[TASK PROMPT]
Find each line of the entries with the string "width", please, and copy it.

[INPUT FOR THIS TASK]
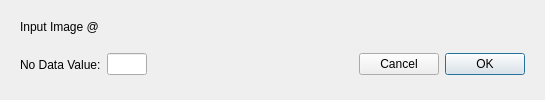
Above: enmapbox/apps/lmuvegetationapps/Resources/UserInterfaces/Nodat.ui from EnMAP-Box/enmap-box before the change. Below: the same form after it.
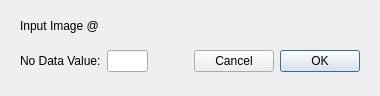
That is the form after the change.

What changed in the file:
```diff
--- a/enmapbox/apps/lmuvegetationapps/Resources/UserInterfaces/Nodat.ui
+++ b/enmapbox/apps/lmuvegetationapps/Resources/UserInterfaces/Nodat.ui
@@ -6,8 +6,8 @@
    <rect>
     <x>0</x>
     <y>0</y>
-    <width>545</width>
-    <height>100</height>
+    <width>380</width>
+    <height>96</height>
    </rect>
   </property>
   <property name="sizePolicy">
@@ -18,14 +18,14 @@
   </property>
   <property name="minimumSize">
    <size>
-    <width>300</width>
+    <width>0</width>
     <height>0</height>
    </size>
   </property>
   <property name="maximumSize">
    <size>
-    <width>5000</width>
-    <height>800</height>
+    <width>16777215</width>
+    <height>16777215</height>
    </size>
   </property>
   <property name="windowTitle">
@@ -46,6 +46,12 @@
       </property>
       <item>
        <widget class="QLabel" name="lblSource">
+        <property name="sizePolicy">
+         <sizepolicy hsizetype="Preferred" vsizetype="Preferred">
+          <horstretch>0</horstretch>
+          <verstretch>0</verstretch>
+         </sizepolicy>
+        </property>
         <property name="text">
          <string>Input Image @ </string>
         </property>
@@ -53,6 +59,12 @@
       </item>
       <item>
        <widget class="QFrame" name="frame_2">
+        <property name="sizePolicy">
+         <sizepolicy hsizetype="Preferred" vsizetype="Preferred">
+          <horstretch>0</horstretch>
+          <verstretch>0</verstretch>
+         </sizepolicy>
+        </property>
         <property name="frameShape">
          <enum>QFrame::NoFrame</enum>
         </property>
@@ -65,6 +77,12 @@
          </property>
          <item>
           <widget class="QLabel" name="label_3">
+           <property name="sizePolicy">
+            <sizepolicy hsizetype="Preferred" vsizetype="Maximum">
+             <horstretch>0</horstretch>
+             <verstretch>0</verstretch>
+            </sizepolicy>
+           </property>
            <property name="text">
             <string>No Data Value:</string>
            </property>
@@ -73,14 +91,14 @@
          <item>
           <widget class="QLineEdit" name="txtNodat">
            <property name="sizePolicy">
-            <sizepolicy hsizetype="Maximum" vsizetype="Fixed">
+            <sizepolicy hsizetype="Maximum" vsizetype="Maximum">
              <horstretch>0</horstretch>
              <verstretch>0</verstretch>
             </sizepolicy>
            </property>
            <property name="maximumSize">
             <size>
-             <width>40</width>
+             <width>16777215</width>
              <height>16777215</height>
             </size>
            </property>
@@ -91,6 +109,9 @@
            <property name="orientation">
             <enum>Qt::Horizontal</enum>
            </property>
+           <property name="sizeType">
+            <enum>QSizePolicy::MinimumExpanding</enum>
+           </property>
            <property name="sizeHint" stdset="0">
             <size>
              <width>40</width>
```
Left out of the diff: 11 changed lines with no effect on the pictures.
--
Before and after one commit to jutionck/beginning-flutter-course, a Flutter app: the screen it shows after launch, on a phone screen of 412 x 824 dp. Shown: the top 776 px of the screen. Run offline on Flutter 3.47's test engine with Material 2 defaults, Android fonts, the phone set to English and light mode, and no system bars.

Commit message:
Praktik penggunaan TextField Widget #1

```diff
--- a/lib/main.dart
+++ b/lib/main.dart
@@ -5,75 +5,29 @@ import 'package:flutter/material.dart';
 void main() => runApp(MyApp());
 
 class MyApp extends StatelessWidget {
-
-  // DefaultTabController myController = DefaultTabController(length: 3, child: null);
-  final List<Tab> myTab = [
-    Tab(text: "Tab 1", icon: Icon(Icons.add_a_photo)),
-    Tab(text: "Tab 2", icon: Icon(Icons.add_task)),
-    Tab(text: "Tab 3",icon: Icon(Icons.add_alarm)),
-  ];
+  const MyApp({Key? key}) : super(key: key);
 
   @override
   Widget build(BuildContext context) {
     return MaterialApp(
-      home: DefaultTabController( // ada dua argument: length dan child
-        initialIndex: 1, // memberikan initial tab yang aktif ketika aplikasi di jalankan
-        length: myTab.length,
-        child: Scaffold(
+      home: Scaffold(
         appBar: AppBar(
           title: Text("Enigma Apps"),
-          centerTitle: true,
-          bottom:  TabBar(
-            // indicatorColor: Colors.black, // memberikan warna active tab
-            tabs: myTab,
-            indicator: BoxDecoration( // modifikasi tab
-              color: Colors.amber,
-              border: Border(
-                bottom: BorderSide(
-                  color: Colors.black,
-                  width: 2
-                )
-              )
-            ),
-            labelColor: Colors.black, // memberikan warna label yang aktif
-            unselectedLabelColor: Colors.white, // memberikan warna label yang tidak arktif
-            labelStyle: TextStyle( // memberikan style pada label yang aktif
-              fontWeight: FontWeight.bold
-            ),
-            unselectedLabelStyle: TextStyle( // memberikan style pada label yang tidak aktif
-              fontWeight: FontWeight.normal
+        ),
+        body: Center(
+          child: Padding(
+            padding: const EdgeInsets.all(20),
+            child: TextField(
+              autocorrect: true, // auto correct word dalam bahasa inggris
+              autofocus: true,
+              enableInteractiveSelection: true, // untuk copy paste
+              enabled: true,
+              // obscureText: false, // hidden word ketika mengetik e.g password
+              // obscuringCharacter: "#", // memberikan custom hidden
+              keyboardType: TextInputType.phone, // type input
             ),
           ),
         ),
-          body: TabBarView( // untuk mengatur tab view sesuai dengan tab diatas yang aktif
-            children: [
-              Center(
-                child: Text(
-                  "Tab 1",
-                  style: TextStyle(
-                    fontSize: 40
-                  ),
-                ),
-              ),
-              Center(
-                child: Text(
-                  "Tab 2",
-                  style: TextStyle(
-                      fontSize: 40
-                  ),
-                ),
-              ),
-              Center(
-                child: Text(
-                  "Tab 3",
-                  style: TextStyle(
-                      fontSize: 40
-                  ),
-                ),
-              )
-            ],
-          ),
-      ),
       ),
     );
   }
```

[FINISHED TASK]
-    <width>545</width>
+    <width>380</width>
-    <width>300</width>
+    <width>0</width>
-    <width>5000</width>
+    <width>16777215</width>
-             <width>40</width>
+             <width>16777215</width>
              <width>40</width>
-                  width: 2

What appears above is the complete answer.